**TASK PROMPT**
Below are the records. List every line holding the word "Developing".

Records contained in a dataset:
'''

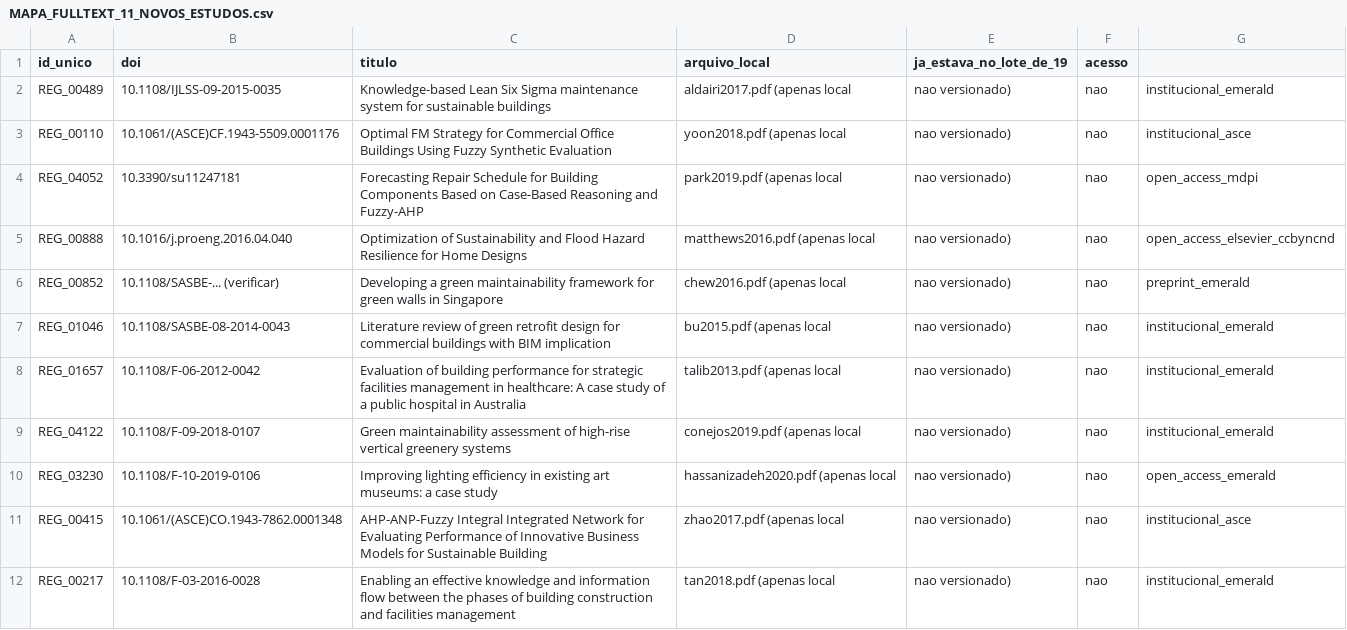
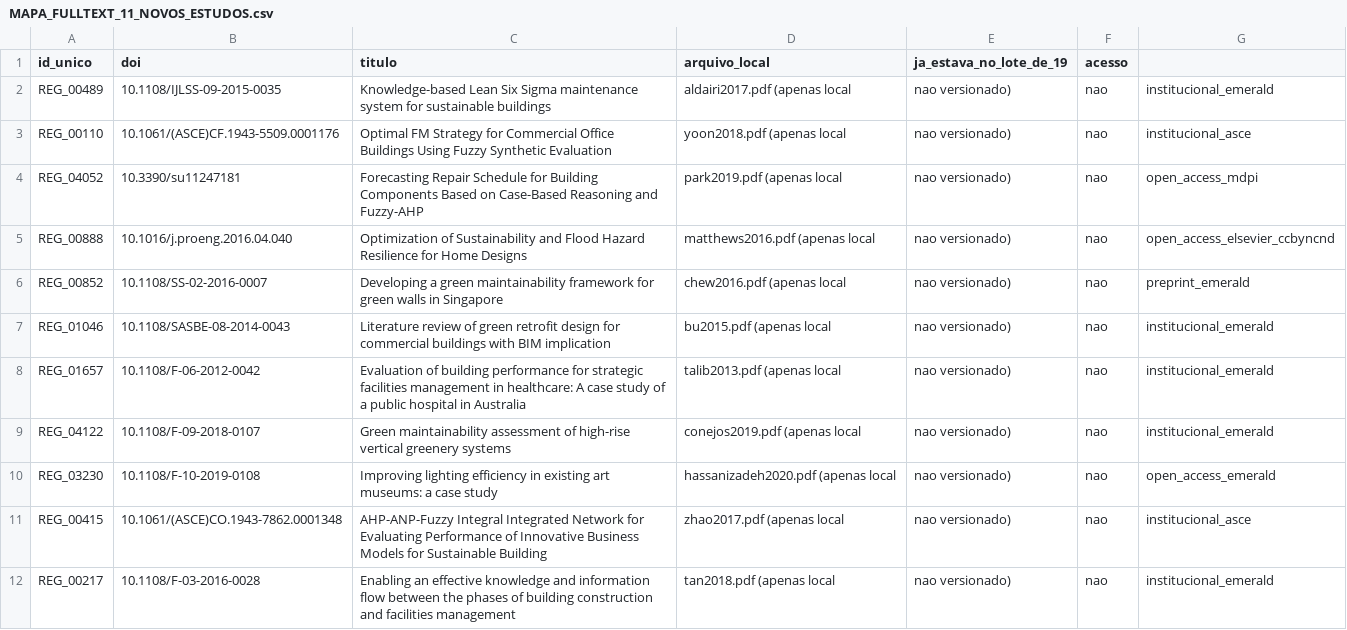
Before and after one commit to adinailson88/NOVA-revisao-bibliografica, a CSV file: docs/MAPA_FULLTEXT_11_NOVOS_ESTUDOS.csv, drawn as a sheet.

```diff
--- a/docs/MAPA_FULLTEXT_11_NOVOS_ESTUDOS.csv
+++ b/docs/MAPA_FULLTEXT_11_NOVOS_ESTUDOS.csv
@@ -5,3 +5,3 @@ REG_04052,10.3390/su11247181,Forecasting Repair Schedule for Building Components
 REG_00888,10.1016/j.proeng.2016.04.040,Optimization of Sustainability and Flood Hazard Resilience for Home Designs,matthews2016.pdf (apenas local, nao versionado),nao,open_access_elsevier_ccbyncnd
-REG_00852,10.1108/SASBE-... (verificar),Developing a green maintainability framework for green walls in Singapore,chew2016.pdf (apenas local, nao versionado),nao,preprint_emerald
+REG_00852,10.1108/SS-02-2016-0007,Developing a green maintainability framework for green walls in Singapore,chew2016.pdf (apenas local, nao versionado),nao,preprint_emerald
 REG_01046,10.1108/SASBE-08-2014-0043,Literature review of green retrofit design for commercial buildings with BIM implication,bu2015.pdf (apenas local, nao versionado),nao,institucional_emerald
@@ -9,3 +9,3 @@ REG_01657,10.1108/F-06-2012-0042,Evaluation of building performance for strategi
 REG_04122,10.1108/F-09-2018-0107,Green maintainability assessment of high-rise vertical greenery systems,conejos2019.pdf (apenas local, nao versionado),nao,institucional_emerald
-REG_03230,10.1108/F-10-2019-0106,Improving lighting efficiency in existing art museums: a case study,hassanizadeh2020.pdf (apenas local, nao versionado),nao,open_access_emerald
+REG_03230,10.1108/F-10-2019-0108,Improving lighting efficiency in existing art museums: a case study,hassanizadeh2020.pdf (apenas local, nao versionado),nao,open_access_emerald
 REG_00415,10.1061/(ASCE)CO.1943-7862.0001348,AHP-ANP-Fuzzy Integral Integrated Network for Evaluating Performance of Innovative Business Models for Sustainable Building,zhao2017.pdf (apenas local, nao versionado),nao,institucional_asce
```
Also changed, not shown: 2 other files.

'''
'''

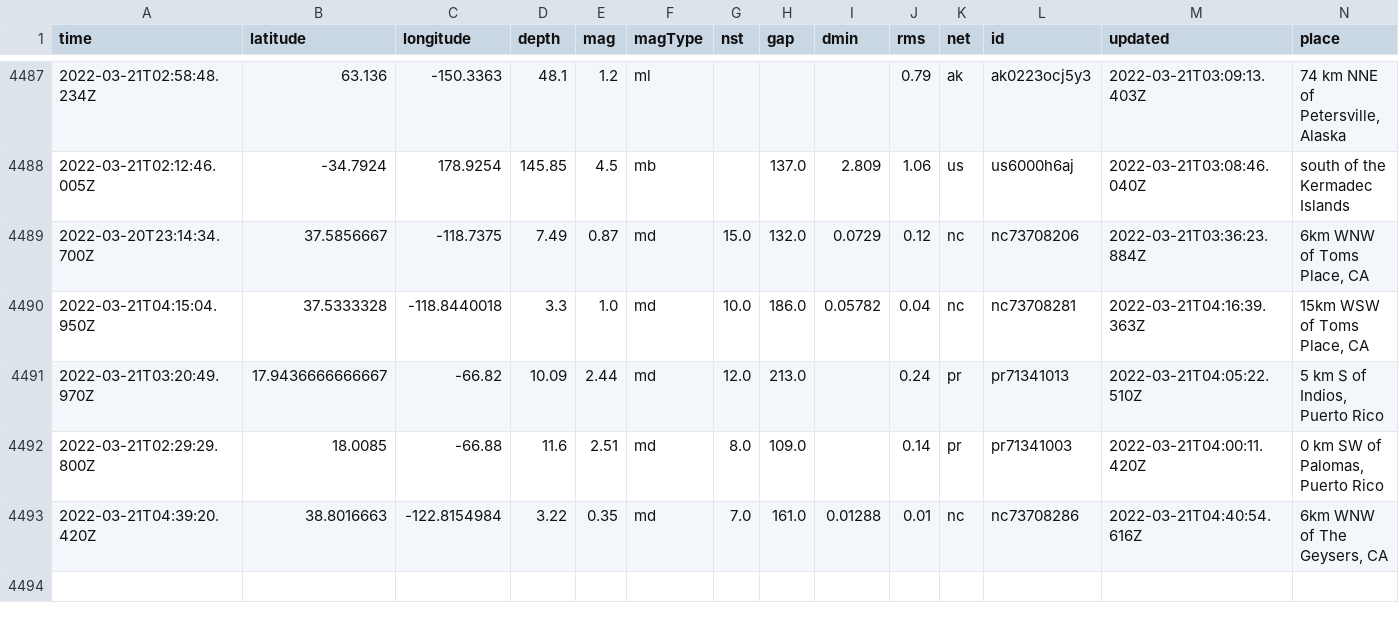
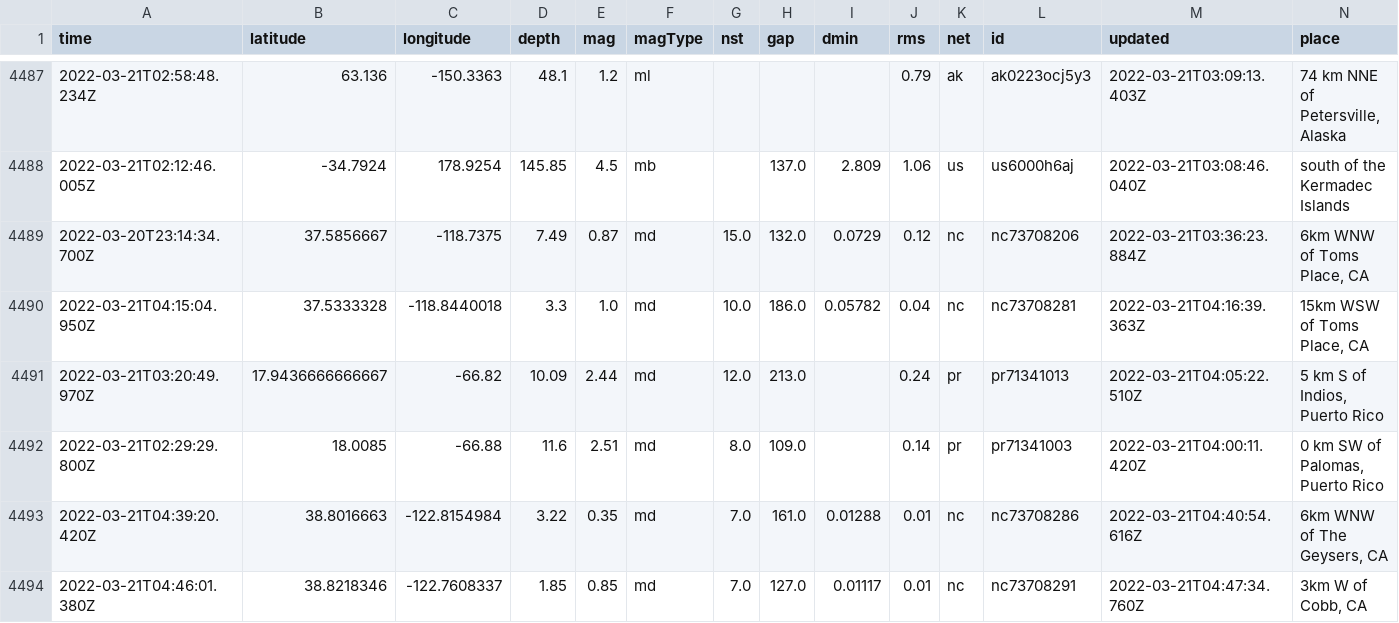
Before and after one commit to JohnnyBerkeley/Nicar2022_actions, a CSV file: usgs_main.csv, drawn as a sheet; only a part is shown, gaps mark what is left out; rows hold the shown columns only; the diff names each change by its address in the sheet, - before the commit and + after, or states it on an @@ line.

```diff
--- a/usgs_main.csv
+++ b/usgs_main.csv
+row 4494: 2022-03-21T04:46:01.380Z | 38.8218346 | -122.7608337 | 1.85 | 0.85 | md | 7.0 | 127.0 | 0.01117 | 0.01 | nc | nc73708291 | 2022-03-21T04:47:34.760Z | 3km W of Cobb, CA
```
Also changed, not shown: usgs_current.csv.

'''

**RESPONSE**
-REG_00852,10.1108/SASBE-... (verificar),Developing a green maintainability framework for green walls in Singapore,chew2016.pdf (apenas local, nao versionado),nao,preprint_emerald
+REG_00852,10.1108/SS-02-2016-0007,Developing a green maintainability framework for green walls in Singapore,chew2016.pdf (apenas local, nao versionado),nao,preprint_emerald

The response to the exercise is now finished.